■ What you are asked to do: Count all lines holding "Masukkan" in the data below and say the number, nothing more.

[Modification records]
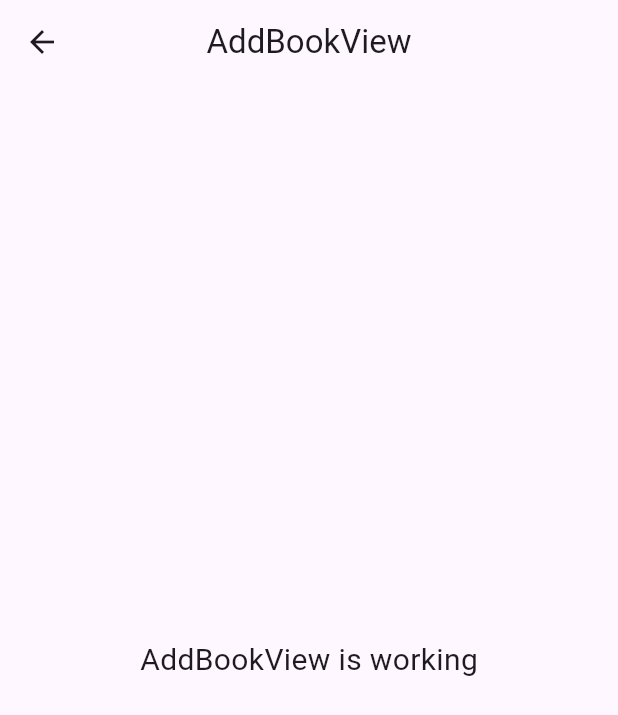
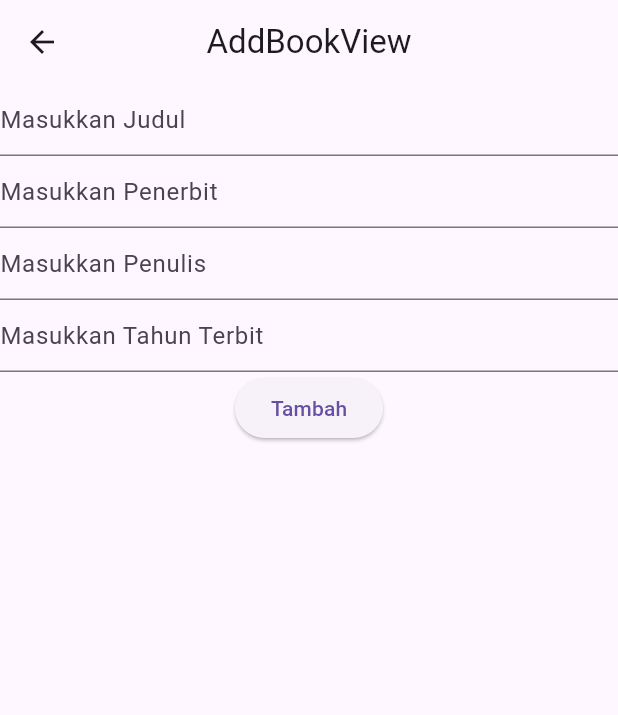
Before and after one commit to Rifkiyooo/petugas_perpustakaan, a Flutter app: the BookView screen opened by its route, after a tap on the "add" icon, on a phone screen of 412 x 824 dp. Shown: the top 715 px of the screen. Run offline on Flutter 3.47's test engine with Material 3 defaults, Android fonts, the phone set to English and light mode, and no system bars; our stand-ins replace dio, get, get_storage, pretty_dio_logger; accounts and stored records are empty; network calls fail.

Commit message:
finish commit

```diff
--- a/lib/app/modules/add_book/controllers/add_book_controller.dart
+++ b/lib/app/modules/add_book/controllers/add_book_controller.dart
@@ -1,6 +1,20 @@
+import 'package:dio/dio.dart';
+import 'package:flutter/cupertino.dart';
+import 'package:flutter/material.dart';
 import 'package:get/get.dart';
+import 'package:petugas_perpustakaan_kelas_b/app/modules/book/controllers/book_controller.dart';
+
+import '../../../data/constant/endpoint.dart';
+import '../../../data/provider/api_provider.dart';
 
 class AddBookController extends GetxController {
+  final loading = false.obs;
+  final GlobalKey<FormState> formKey = GlobalKey<FormState>();
+  final TextEditingController judulController = TextEditingController();
+  final TextEditingController penulisController = TextEditingController();
+  final TextEditingController penerbitController = TextEditingController();
+  final TextEditingController tahunterbitController = TextEditingController();
+  final BookController bookController = Get.put(BookController());
   //TODO: Implement AddBookController
 
   final count = 0.obs;
@@ -18,6 +32,41 @@ class AddBookController extends GetxController {
   void onClose() {
     super.onClose();
   }
-
-  void increment() => count.value++;
+  post() async {
+    loading(true);
+    try {
+      FocusScope.of(Get.context!).unfocus(); //meng close keybord
+      formKey.currentState?.save();
+      if (formKey.currentState!.validate()) {
+        final response = await ApiProvider.instance().post(Endpoint.book,
+            data:
+            {
+              "judul": judulController.text.toString(),
+              "penulis": penulisController.text.toString(),
+              "penerbit": penerbitController.text.toString(),
+              "tahun_terbit": int.parse(tahunterbitController.text.toString())
+            });
+        if (response.statusCode == 201) {
+          bookController.getData();
+         Get.back();
+        } else {
+          Get.snackbar("Sorry", "Login gagal", backgroundColor: Colors.orange);
+        }
+      }
+      loading(false);
+    } on DioException catch (e) {
+      loading(false);
+      if (e.response != null) {
+        if (e.response?.data != null) {
+          Get.snackbar("sorry", "${e.response?.data['message']}",
+              backgroundColor: Colors.orange);
+        }
+      } else {
+        Get.snackbar("Sorry", e.message ?? "", backgroundColor: Colors.red);
+      }
+    } catch (e) {
+      loading(false);
+      Get.snackbar("Error", e.toString(), backgroundColor: Colors.red);
+    }
+  }
 }
--- a/lib/app/modules/add_book/views/add_book_view.dart
+++ b/lib/app/modules/add_book/views/add_book_view.dart
@@ -13,12 +13,61 @@ class AddBookView extends GetView<AddBookController> {
         title: const Text('AddBookView'),
         centerTitle: true,
       ),
-      body: const Center(
-        child: Text(
-          'AddBookView is working',
-          style: TextStyle(fontSize: 20),
+      body: Center(
+        child: Form(
+          key: controller.formKey,
+          child: Column(
+            children: [
+              TextFormField(
+                controller: controller.judulController,
+                decoration: InputDecoration(hintText: "Masukkan Judul"),
+                validator: (value) {
+                  if (value!.isEmpty) {
+                    return "judul tidak boleh kosong";
+                  }
+                  return null;
+                },
+              ),
+              TextFormField(
+                controller: controller.penerbitController,
+                decoration: InputDecoration(hintText: "Masukkan Penerbit"),
+                validator: (value) {
+                  if (value!.isEmpty) {
+                    return "Penerbit tidak boleh kosong";
+                  }
+                  return null;
+                },
+              ),
+              TextFormField(
+                controller: controller.penulisController,
+                decoration: InputDecoration(hintText: "Masukkan Penulis"),
+                validator: (value) {
+                  if (value!.isEmpty) {
+                    return "penulis tidak boleh kosong";
+                  }
+                  return null;
+                },
+              ),
+              TextFormField(
+                controller: controller.tahunterbitController,
+                decoration: InputDecoration(hintText: "Masukkan Tahun Terbit"),
+                validator: (value) {
+                  if (value!.isEmpty) {
+                    return "Tahun Terbit tidak boleh kosong";
+                  }
+                  return null;
+                },
+              ),
+              Obx(() => controller.loading.value
+                  ? CircularProgressIndicator()
+                  : ElevatedButton(onPressed: () {
+                controller.post();
+              }, child: Text("Tambah"))
+              ),
+            ],
+          ),
         ),
-      ),
+      )
     );
   }
 }
--- a/lib/app/modules/book/controllers/book_controller.dart
+++ b/lib/app/modules/book/controllers/book_controller.dart
@@ -1,12 +1,16 @@
+import 'package:dio/dio.dart';
 import 'package:get/get.dart';
+import 'package:petugas_perpustakaan_kelas_b/app/data/model/response_book.dart';
 
-class BookController extends GetxController {
-  //TODO: Implement BookController
+import '../../../data/constant/endpoint.dart';
+import '../../../data/provider/api_provider.dart';
 
-  final count = 0.obs;
+class BookController extends GetxController with StateMixin<List<DataBook>> {
+
   @override
   void onInit() {
     super.onInit();
+    getData();
   }
 
   @override
@@ -19,5 +23,32 @@ class BookController extends GetxController {
     super.onClose();
   }
 
-  void increment() => count.value++;
-}
+  Future<void> getData() async{
+    change(null, status: RxStatus.loading());
+    try {
+        final response = await ApiProvider.instance().get(Endpoint.book,
+        );
+        if (response.statusCode == 200) {
+          final ResponseBook responseBook = ResponseBook.fromJson(response.data);
+          if(responseBook.data!.isEmpty){
+            change(null, status: RxStatus.empty());
+          }else{
+            change(responseBook.data, status: RxStatus.success());
+          }
+        } else {
+          change(null,status: RxStatus.error("gagal mengambil data"));
+        }
+
+    } on DioException catch (e) {
+      if (e.response != null) {
+        if (e.response?.data != null) {
+          change(null, status:  RxStatus.error("${e.response?.data["message"]}"));
+        }
+      } else {
+        change(null, status:  RxStatus.error(e.message ?? ""));
+      }
+    } catch (e) {
+      change(null, status:  RxStatus.error(e.toString()));
+    }
+  }
+  }
--- a/lib/app/modules/book/views/book_view.dart
+++ b/lib/app/modules/book/views/book_view.dart
@@ -18,12 +18,18 @@ class BookView extends GetView<BookController> {
         onPressed: () => Get.toNamed(Routes.ADD_BOOK),
         child: Icon(Icons.add),
       ),
-      body: const Center(
-        child: Text(
-          'BookView is working',
-          style: TextStyle(fontSize: 20),
-        ),
-      ),
+      body: controller.obx((state) => ListView.separated(
+        itemCount: state!.length,
+        itemBuilder: (context, index){
+          return ListTile(
+            title: Text("${state[index].judul}"),
+            subtitle: Text("Penulis ${state[index].penulis}"),
+          );
+      },
+        separatorBuilder: (context, index){
+          return Divider();
+        },
+      ))
     );
   }
 }
```
Also changed, not shown: lib/app/data/model/response_book.dart (+5 -5 lines), lib/app/data/model/response_login.dart (+7 -7 lines), lib/app/data/model/response_pinjam.dart (+5 -5 lines), lib/app/modules/peminjaman/controllers/peminjaman_controller.dart (+33 -3 lines), lib/app/modules/peminjaman/views/peminjaman_view.dart (+15 -10 lines), 1 other file.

■ Answer: 4